“America — one day it’s in, one day out, one day it's [a] fighting force, the other it’s advisers and trainers. Nobody knows. So if you were an Iraqi, who would you want to be an ally?” Osman said. 

Related: Chaos in Afghanistan creates power vacuum for ISIS, al-Qaeda 

Last month, Kurdish President Barzani traveled to Iran for the inauguration of Iran’s new president, Ebrahim Raisi. The two met and talked about increasing trade and security cooperation. 

Baranzi even praised Qasem Soleimani, the Iranian general killed by the US in Iraq last year. He also emphasized that the Kurds are part of Iran, and the Islamic revolution, according to a statement from Iran’s president.

‘This is not forever’ 

At a TexMex restaurant inside the gated American Village on the outskirts of Erbil, the Kurds’ defacto capital, waiter Mabast Zaman shares his confusion about the United States.

His views seem to mirror wider Kurdish political consciousness.

He’s quick to sing America’s praises and dismissed the idea that another ally could take the United States’ place. But Zaman said he was disappointed when the US didn’t support the Kurds' sovereignty bid in 2017.

“The reality is they got an advantage from the Kurds, but the Kurds haven't got any advantage from them..."

Mabast Zaman, waiter, Senorita TexMex restaurant, Erbil, Iraq

Mabast Zaman is a waiter wearing a red shirt behind a bar at Senorita TexMex restaurant, Erbil, Iraq.

Mabast Zaman is a waiter at Senorita TexMex restaurant, Erbil, Iraq. 

Credit:

Rebecca Collard/The World 

“The reality is they got an advantage from the Kurds, but the Kurds haven't got any advantage from them. They are here because their interest is here … and this is not forever. … and everybody knows that. But I still love them.”

Related Content

close

We use cookies to understand how you use our site and to improve your experience. To learn more, review our Cookie Policy. By continuing to use our site, you accept our use of cookies and Privacy Policy.

Ok, I understand. Close
close

The story you just read is freely available and accessible to everyone because readers like you support The World financially. 

Thank you all for helping us reach our goal of 1,000 donors.
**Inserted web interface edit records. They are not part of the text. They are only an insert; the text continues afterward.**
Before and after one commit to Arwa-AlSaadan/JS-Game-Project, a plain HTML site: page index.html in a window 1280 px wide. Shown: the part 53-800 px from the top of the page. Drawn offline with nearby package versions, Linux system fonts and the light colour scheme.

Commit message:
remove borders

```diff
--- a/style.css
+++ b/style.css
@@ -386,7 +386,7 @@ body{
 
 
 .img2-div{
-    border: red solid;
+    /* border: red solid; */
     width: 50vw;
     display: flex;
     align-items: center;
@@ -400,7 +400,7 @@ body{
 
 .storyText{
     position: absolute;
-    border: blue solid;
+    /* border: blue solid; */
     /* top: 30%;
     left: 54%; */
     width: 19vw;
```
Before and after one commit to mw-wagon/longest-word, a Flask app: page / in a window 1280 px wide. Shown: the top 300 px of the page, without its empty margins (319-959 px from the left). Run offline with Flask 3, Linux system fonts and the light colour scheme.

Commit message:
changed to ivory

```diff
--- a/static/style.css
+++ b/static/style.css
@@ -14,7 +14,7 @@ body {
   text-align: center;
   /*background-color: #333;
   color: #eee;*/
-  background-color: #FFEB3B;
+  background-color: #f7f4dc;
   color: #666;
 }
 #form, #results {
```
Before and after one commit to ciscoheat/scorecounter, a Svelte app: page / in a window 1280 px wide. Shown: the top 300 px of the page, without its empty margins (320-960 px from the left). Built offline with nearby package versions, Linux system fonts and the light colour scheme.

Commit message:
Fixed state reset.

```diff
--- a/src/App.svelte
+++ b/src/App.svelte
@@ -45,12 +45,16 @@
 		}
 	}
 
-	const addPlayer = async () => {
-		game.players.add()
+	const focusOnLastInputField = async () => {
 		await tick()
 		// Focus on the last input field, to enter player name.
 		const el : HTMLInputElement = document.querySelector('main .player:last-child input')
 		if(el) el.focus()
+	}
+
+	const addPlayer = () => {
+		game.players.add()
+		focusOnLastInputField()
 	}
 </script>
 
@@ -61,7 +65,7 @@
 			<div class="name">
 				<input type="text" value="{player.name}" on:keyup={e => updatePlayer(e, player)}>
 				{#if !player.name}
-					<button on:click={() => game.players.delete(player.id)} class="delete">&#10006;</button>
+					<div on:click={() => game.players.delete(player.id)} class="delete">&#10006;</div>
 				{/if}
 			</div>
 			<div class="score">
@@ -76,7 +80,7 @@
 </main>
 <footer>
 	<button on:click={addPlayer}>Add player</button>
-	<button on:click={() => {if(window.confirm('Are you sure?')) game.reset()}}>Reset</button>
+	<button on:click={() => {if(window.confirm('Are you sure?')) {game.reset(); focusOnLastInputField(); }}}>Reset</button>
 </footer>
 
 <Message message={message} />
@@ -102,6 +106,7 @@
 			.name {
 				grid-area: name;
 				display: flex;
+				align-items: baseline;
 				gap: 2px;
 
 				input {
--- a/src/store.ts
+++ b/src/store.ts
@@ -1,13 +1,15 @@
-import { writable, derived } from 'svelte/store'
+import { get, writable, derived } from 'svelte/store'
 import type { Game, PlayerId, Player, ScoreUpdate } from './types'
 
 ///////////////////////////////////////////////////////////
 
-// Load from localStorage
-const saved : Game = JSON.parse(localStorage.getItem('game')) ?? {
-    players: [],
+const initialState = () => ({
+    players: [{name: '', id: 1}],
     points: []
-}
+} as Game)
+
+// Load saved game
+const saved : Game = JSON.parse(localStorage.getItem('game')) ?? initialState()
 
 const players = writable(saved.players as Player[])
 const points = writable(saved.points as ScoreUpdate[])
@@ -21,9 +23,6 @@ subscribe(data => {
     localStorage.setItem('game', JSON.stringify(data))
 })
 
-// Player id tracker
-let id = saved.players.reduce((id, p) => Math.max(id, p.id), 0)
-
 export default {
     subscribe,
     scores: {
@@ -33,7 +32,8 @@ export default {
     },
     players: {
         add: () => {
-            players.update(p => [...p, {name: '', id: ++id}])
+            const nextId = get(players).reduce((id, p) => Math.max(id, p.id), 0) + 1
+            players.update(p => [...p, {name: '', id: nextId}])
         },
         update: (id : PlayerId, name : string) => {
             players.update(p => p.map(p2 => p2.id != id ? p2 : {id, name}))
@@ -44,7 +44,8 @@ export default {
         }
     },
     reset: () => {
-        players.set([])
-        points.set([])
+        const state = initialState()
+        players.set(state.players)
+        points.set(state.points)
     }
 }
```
We couldn’t have done it without your support. Your donation directly supported the critical reporting you rely on, the consistent reporting you believe in, and the deep reporting you want to ensure survives. 

DONATE TODAY > No thanks